Finally, I repeat what I said: the issue of homelessness is a serious indictment on our leadership. It is a direct byproduct of the greed of those who have custody of our commonwealth. While they live in mansions and their children who have contributed nothing to the country, drive exotic cars and travel the world in private jets with our collective resources. Homelessness should prick our conscience. For how can a country, so well endowed live with so much squalor? We will always have the homeless with us, but, we can do more to make shelter more accessible without subjecting our people to shylocks who continue to exploit them through dubious promises of cheap housing and shelter.
The Holy Father, Pope Francis has spoken out most eloquently against creeping inequalities arising from the unregulated economic environment where the markets continue to play god. He has called attention to what he calls the throwaway culture which has made even human beings disposable.
Today, the Atlantic Ocean has become the burial ground of the generation of tomorrow. The architects cannot solve our problems alone, but they can offer us a starting point. As the saying goes, if you only look at the size, eating an elephant seems an impossible task. However, all you need is to take the first bite. It may take almost forever, but you would have started.
Similarly, we may not end homelessness in one generation, but we can start with one courageous step in the right direction. I remember the lyrics of John Lennon’s Imagine. He says:
You may say I’m a dreamer
But I’m not the only one
I hope someday you’ll join us
And the world will be as one
Imagine no possessions
I wonder if you can
No need for greed or hunger
A brotherhood of man
Imagine all the people
Sharing all the world.
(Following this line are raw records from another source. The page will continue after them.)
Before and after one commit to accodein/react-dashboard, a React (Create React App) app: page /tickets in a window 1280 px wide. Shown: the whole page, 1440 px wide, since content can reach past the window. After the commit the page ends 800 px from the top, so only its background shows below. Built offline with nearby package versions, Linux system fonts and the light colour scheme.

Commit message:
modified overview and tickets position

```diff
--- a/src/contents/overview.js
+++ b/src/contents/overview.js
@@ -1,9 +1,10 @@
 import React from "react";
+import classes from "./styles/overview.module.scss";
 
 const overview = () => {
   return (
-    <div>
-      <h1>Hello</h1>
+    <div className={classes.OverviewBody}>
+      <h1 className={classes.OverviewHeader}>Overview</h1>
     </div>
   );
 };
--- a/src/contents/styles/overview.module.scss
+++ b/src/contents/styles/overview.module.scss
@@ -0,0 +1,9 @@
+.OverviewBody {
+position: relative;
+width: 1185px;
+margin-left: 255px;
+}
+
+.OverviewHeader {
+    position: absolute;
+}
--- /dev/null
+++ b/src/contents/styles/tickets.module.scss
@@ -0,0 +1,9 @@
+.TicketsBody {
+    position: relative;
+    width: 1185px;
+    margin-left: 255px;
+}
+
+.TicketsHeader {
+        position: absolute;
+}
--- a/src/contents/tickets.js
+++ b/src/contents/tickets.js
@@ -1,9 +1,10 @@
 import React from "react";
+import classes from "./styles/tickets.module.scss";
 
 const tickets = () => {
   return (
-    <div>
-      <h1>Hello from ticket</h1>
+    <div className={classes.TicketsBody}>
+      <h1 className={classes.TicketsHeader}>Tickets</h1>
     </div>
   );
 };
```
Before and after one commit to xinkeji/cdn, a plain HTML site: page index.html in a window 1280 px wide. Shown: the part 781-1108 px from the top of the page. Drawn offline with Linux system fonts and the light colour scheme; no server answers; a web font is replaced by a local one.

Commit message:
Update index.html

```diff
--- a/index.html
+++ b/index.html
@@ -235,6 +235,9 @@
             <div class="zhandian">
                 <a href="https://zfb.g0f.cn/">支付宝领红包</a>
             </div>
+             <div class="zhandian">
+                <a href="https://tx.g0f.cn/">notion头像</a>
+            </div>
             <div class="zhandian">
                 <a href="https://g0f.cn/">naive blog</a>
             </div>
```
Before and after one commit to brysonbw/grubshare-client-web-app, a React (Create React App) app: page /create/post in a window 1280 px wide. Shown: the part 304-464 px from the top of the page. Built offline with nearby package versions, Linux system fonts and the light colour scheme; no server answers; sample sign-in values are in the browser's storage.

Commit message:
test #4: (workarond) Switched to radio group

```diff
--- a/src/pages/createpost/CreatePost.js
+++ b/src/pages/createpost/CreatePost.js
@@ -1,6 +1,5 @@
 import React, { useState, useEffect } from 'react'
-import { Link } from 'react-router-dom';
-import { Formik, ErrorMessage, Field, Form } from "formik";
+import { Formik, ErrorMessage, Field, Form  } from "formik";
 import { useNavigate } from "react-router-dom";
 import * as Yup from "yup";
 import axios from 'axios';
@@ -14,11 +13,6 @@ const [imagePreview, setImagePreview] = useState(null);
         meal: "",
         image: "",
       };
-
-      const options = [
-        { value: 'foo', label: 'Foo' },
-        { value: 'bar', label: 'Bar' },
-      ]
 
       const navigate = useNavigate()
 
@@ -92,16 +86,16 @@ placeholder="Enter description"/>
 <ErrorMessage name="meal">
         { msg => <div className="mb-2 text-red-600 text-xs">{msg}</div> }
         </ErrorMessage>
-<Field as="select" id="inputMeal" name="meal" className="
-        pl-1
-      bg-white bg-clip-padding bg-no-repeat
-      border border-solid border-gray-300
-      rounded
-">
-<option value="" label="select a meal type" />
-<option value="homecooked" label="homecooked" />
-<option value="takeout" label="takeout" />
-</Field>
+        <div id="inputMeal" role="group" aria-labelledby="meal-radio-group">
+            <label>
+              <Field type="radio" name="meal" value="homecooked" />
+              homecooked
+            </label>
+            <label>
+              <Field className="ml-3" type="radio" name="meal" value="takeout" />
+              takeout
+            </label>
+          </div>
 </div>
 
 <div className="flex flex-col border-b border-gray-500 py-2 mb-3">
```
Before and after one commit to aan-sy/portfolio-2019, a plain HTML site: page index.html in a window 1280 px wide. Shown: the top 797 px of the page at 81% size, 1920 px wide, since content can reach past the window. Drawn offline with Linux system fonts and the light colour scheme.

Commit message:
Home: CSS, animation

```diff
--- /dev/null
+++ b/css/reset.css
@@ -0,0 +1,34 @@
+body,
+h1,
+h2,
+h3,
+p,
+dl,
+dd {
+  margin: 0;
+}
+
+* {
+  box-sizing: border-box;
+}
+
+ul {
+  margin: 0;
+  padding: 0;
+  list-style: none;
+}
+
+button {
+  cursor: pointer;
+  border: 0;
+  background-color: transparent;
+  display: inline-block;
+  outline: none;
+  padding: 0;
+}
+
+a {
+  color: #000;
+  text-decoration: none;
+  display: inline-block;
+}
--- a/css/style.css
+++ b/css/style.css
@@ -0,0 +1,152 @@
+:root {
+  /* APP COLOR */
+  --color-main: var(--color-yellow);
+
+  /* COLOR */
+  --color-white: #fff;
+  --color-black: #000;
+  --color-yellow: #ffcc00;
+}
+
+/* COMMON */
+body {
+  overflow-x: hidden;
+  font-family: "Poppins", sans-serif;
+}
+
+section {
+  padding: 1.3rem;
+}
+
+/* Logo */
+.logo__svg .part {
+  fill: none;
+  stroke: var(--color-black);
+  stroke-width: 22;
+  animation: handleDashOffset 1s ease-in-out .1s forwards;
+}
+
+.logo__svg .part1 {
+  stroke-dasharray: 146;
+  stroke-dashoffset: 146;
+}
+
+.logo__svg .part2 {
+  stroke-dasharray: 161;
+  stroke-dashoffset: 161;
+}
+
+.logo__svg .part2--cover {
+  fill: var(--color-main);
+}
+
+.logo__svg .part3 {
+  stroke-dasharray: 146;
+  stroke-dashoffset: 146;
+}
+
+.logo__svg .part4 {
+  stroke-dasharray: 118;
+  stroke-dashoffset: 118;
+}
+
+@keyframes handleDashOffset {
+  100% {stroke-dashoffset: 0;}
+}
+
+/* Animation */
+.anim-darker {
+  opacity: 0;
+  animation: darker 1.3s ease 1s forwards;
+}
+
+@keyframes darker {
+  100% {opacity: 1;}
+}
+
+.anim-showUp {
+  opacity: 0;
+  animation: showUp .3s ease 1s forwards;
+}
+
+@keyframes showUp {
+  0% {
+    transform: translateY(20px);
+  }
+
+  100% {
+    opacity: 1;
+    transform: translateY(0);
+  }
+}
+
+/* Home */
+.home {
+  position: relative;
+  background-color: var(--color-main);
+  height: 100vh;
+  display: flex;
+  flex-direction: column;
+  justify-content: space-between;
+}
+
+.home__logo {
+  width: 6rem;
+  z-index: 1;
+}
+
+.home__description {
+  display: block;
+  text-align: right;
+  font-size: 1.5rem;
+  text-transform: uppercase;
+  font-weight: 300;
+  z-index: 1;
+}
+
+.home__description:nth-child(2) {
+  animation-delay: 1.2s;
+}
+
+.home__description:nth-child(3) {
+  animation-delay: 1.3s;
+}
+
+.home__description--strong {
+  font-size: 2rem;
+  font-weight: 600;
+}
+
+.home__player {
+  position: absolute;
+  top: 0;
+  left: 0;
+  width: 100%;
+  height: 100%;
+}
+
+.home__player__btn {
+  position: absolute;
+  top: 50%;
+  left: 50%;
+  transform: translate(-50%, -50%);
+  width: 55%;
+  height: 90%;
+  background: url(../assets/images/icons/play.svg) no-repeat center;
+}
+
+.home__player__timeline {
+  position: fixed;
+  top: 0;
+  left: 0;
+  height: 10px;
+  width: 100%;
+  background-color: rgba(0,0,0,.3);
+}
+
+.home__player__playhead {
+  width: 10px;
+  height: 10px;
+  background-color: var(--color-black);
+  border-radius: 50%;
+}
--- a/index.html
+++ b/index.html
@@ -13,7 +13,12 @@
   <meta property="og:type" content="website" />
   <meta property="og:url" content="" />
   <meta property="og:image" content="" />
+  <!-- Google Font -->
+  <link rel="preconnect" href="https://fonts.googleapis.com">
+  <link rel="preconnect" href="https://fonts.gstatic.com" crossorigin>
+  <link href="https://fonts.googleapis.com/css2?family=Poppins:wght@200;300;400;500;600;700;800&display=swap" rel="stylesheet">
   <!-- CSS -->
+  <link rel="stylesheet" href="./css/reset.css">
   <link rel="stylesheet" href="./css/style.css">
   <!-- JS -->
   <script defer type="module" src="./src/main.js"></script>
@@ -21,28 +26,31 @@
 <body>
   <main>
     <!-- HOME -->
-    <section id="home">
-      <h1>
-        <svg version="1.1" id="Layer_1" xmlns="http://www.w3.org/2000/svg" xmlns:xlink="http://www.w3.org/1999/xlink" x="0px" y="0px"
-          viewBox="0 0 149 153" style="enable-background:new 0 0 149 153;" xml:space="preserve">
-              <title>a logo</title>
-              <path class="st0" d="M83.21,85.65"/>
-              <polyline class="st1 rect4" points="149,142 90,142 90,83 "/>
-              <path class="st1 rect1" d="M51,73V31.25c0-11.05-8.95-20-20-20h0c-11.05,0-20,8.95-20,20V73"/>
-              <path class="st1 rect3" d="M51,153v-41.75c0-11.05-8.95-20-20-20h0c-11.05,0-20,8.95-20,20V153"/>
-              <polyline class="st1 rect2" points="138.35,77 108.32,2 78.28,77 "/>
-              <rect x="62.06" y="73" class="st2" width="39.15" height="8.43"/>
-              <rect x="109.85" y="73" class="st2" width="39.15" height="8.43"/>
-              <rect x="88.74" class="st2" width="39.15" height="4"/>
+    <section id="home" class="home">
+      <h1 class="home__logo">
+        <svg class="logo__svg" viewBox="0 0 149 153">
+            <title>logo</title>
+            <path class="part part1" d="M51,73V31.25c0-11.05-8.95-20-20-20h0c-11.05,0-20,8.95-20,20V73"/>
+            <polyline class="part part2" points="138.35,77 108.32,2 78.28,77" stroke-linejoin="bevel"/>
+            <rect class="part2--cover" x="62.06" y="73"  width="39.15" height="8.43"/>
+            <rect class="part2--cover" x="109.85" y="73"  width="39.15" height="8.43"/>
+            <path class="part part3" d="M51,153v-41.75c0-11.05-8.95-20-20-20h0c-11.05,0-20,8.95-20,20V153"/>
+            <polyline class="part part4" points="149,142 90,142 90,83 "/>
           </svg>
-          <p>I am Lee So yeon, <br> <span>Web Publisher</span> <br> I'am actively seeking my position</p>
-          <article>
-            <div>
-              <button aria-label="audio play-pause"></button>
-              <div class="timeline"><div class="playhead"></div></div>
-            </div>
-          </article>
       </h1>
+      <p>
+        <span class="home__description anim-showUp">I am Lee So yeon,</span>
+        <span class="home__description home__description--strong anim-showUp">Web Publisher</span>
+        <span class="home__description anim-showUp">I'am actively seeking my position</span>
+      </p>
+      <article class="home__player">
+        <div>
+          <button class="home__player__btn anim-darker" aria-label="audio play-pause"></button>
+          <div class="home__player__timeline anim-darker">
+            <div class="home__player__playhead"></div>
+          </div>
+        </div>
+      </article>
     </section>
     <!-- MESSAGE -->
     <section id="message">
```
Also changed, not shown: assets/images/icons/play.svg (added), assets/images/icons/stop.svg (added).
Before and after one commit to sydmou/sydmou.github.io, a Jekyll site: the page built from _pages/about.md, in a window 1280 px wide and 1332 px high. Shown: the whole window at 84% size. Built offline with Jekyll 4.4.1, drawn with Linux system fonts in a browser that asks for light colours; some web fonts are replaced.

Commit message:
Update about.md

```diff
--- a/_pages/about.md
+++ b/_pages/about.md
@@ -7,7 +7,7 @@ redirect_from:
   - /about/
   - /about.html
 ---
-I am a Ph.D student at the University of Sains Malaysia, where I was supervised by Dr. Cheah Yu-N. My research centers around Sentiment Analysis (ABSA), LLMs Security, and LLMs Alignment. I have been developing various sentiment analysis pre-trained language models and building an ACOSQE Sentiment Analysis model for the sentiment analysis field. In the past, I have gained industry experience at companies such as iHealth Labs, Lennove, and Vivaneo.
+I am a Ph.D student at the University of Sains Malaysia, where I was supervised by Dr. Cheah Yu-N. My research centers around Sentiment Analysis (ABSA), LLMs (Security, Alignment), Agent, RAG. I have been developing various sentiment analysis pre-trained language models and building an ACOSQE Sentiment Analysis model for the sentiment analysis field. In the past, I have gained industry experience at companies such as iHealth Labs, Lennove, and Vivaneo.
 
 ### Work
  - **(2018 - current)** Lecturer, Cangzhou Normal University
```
Being keynote address by Bishop Matthew Hassan Kukah, Bishop of the Catholic Diocese of Sokoto, at the Lagos 8.0 Conference by the Nigerian Institute of Architects (Lagos Chapter), on May 11, 2017.